== Work to complete ==
Needed from the data below: all lines that contain the word "formController".

********

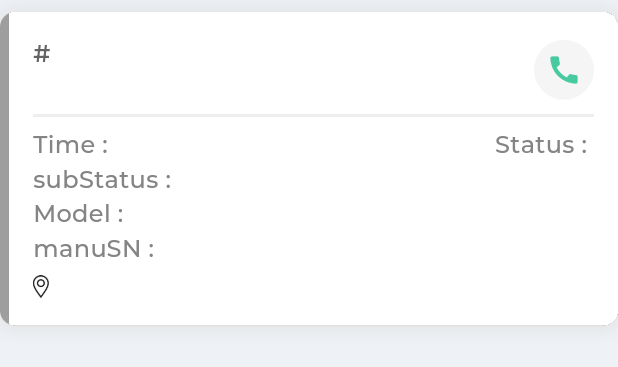
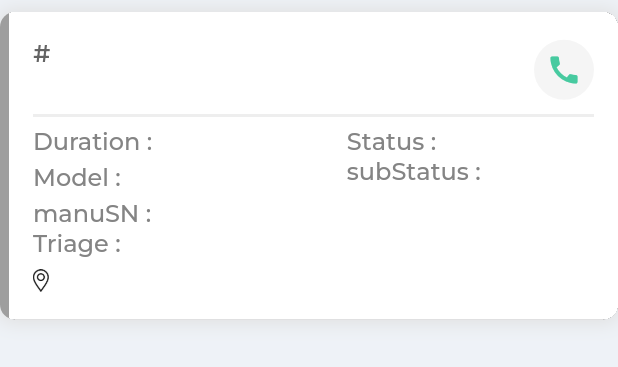
Before and after one commit to Ritik0110/service_management, a Flutter app: the TicketCard widget shown alone on an empty page, opened directly with empty values, on a phone screen of 412 x 824 dp. Shown: the top 367 px of the screen. Run offline on Flutter 3.47's test engine with Material 3 defaults, Android fonts, the phone set to English and light mode, and no system bars; our stand-ins replace dio, easy_date_timeline, flutter_native_splash, fluttertoast, get, shared_preferences; accounts and stored records are empty; network calls fail; project files that could hold a hidden picture were left out.

Commit message:
changes done according to the requirements

```diff
--- a/lib/screens/HomeScreen/widgets/ticket_card.dart
+++ b/lib/screens/HomeScreen/widgets/ticket_card.dart
@@ -2,6 +2,7 @@ import 'package:flutter/material.dart';
 import 'package:get/get.dart';
 import 'package:service_call_management/screens/ticket_details/ticket_details.dart';
 import 'package:service_call_management/utils/app_assets.dart';
+import 'package:service_call_management/utils/extension/size_extension.dart';
 import 'package:url_launcher/url_launcher.dart';
 
 import '../../../utils/app_colors.dart';
@@ -42,6 +43,7 @@ class TicketCard extends StatelessWidget {
 
   @override
   Widget build(BuildContext context) {
+    Size size = MediaQuery.of(context).size;
     return Container(
       margin: const EdgeInsets.symmetric(vertical: 8),
       clipBehavior: Clip.hardEdge,
@@ -76,6 +78,8 @@ class TicketCard extends StatelessWidget {
                 customerName: customerName,
                 startDate: startDate,
                 endDate: endDate,
+                model: model,
+                manuSN: manuSN,
               ));
         },
         child: Container(
@@ -103,7 +107,7 @@ class TicketCard extends StatelessWidget {
                   ),
                   const Spacer(),
                   InkWell(
-                    onTap: (){
+                    onTap: () {
                       launchUrl(Uri.parse("tel:$contactNumber"));
                     },
                     child: CircleAvatar(
@@ -120,29 +124,45 @@ class TicketCard extends StatelessWidget {
                 thickness: 2,
               ),
               Row(
+                mainAxisAlignment: MainAxisAlignment.spaceBetween,
+                crossAxisAlignment: CrossAxisAlignment.start,
                 children: [
-                  Text(
-                    "Time : ",
-                    style: AppTextStyle.regularTS.copyWith(
-                      fontSize: 16,
-                      color: AppColors.grey848Color,
+                  Column(
+                    mainAxisAlignment: MainAxisAlignment.start,
+                    crossAxisAlignment: CrossAxisAlignment.start,
+                    children: [
+                      commonRow(
+                        size: size,
+                          title: "Duration : ",
+                          value: ticketTime,
+                          style: AppTextStyle.black323semi16),
+                      4.sizedBoxHeight,
+                      commonRow(
+                        size: size,
+                          title: "Model : ",
+                          value: model,
+                          style: AppTextStyle.black323semi16),
+                      4.sizedBoxHeight,
+                      commonRow(
+                        size: size,
+                          title: "manuSN : ",
+                          value: manuSN,
+                          style: AppTextStyle.black323semi16),
+                      commonRow(
+                          size: size,
+                          title: "Triage : ",
+                          value: ticketSubStatus,
+                          style: AppTextStyle.black323semi16),
+                    ],
                   ),
-                  ),
-                  Text(
-                    ticketTime,
-                    style: AppTextStyle.semiBoldTS
-                        .copyWith(color: AppColors.black323Color, fontSize: 16),
-                  ),
-                  const Spacer(),
-                  Text(
-                    "Status : ",
-                    style: AppTextStyle.regularTS.copyWith(
-                      fontSize: 16,
-                      color: AppColors.grey848Color,
-                    ),
-                  ),
-                  Text(
-                    ticketStatus,
+                  Column(
+                    mainAxisAlignment: MainAxisAlignment.start,
+                    crossAxisAlignment: CrossAxisAlignment.start,
+                    children: [
+                      commonRow(
+                        size: size,
+                          title: "Status : ",
+                          value: ticketStatus,
                           style: AppTextStyle.semiBoldTS.copyWith(
                             fontSize: 16,
                             color: ticketStatus.toLowerCase() == "open"
@@ -150,61 +170,18 @@ class TicketCard extends StatelessWidget {
                                 : ticketStatus.toLowerCase() == "close"
                                 ? AppColors.redE25Color
                                 : Colors.grey,
-                    ),
-                  ),
+                          )),
+                      commonRow(
+                        size: size,
+                          title: "subStatus : ",
+                          value: ticketSubStatus,
+                          style: AppTextStyle.black323semi16),
+
+                    ],
+                  )
                 ],
               ),
-              Row(
-                children: [
-                  Text(
-                    "subStatus : ",
-                    style: AppTextStyle.regularTS.copyWith(
-                      fontSize: 16,
-                      color: AppColors.grey848Color,
-                    ),
-                  ),
-                  Text(
-                    ticketSubStatus,
-                    style: AppTextStyle.semiBoldTS
-                        .copyWith(color: AppColors.black323Color, fontSize: 16),
-                  ),
-                ],
-              ),
-              Row(
-                children: [
-                  Text(
-                    "Model : ",
-                    style: AppTextStyle.regularTS.copyWith(
-                      fontSize: 16,
-                      color: AppColors.grey848Color,
-                    ),
-                  ),
-                  Text(
-                    model,
-                    style: AppTextStyle.semiBoldTS
-                        .copyWith(color: AppColors.black323Color, fontSize: 16),
-                  ),
-                ],
-              ),
-              Row(
-                children: [
-                  Text(
-                    "manuSN : ",
-                    style: AppTextStyle.regularTS.copyWith(
-                      fontSize: 16,
-                      color: AppColors.grey848Color,
-                    ),
-                  ),
-                  Text(
-                    manuSN,
-                    style: AppTextStyle.semiBoldTS
-                        .copyWith(color: AppColors.black323Color, fontSize: 16),
-                  ),
-                ],
-              ),
-              const SizedBox(
-                height: 4,
-              ),
+              4.sizedBoxHeight,
               Row(
                 children: [
                   Image.asset(
@@ -230,4 +207,28 @@ class TicketCard extends StatelessWidget {
       ),
     );
   }
+
+  Widget commonRow(
+      {required String title,
+      required String value,
+        required Size size,
+      required TextStyle style,
+      bool reversed = false}) {
+    return SizedBox(
+      width: size.width*0.4,
+      child: RichText(
+        overflow: TextOverflow.ellipsis,
+        maxLines: 2,
+        text: TextSpan(
+            text: title,
+            style: reversed ? style : AppTextStyle.grey84regular16,
+             spellOut: true,
+            children: [
+              TextSpan(
+                  text: value,
+                  style: reversed ? AppTextStyle.grey84regular16 : style)
+            ]),
+      ),
+    );
   }
+}
--- a/lib/screens/choose_items/choose_item_controller.dart
+++ b/lib/screens/choose_items/choose_item_controller.dart
@@ -77,9 +77,13 @@ class ChooseItemController extends GetxController {
         for (var e in element) {
           if (e.itemName!.toLowerCase().contains(searchValue!.toLowerCase())) {
             temp.add(e);
+          }else if(e.itemCode!.toLowerCase().contains(searchValue.toLowerCase())){
+            temp.add(e);
           }
         }
-        searchItems.add(temp);
+        if(temp.isNotEmpty){
+          searchItems.add(temp);
+        }
       }
     } else {
       searchItems.clear();
--- a/lib/screens/purchase_request_form/purchase_request_form.dart
+++ b/lib/screens/purchase_request_form/purchase_request_form.dart
@@ -18,7 +18,7 @@ class PurchaseRequestForm extends StatelessWidget {
   Widget build(BuildContext context) {
     return Scaffold(
       appBar: AppBar(
-        title: Text(isPurchase?'Purchase Request Form':"Inventory Transfer Form"),
+        title: const Text("Parts Request"),
       ),
       body: Form(
         key: formController.formKey,
@@ -95,7 +95,7 @@ class PurchaseRequestForm extends StatelessWidget {
             ),
             const Spacer(),
             CommonMaterialButton(
-                buttonText: "Choose Item",
+                buttonText: "Choose Item(s)",
                 onTap:formController.submitForm
             )
           ],
--- a/lib/screens/stock_request/stock_request.dart
+++ b/lib/screens/stock_request/stock_request.dart
@@ -32,7 +32,7 @@ class _StockRequestState extends State<StockRequest>
   Widget build(BuildContext context) {
     return Scaffold(
       appBar: AppBar(
-        title: const Text('Stock Request'),
+        title: const Text('Parts Request'),
       ),
       body: Column(
         children: [
--- a/lib/services/network_api_services.dart
+++ b/lib/services/network_api_services.dart
@@ -10,7 +10,7 @@ import 'app_exceptions.dart';
 
 class NetWorkApiService extends BaseApiServices {
   static Dio dio = Dio(BaseOptions(
-    baseUrl: AppUrl.mainBaseUrl,
+    baseUrl: AppUrl.baseUrl,
   ));
   @override
   Future getApi(String url, {Map<String, dynamic>? queryParameters}) async {
--- a/lib/utils/api_helper.dart
+++ b/lib/utils/api_helper.dart
@@ -14,7 +14,7 @@ import 'app_url.dart';
 
 
 class ApiHelper {
-  static Dio dio = Dio(BaseOptions(baseUrl:AppUrl.mainBaseUrl,));
+  static Dio dio = Dio(BaseOptions(baseUrl:AppUrl.baseUrl,));
   static Future<String?> getTickets(String date) async {
 
     try {
--- a/lib/utils/app_test_style.dart
+++ b/lib/utils/app_test_style.dart
@@ -7,22 +7,25 @@ class AppTextStyle{
 
   static TextStyle regularTS = const TextStyle(
     fontFamily: "Montserrat",
+    overflow: TextOverflow.ellipsis,
   );
 
   static TextStyle mediumTS = const TextStyle(
     fontFamily: "Montserrat",
     fontWeight: FontWeight.w300,
+    overflow: TextOverflow.ellipsis,
   );
 
   static TextStyle semiBoldTS = const TextStyle(
     fontFamily: "Montserrat",
     fontWeight: FontWeight.w600,
-
+    overflow: TextOverflow.ellipsis,
   );
 
   static TextStyle boldTS = const TextStyle(
     fontFamily: "Montserrat",
     fontWeight: FontWeight.w700,
+    overflow: TextOverflow.ellipsis,
   );
 
 
```
Also changed, not shown: lib/common_widgets/common_item_view.dart (+32 -12 lines), lib/screens/choose_items/choose_items.dart (+8 -6 lines), lib/screens/purchase_order_review/purhcase_order_review.dart (+5 -7 lines), lib/screens/ticket_details/ticket_details.dart (+35 -40 lines). Lines whose indentation alone changed are shown as unchanged.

********

== Finished exercise ==
         key: formController.formKey,
                 onTap:formController.submitForm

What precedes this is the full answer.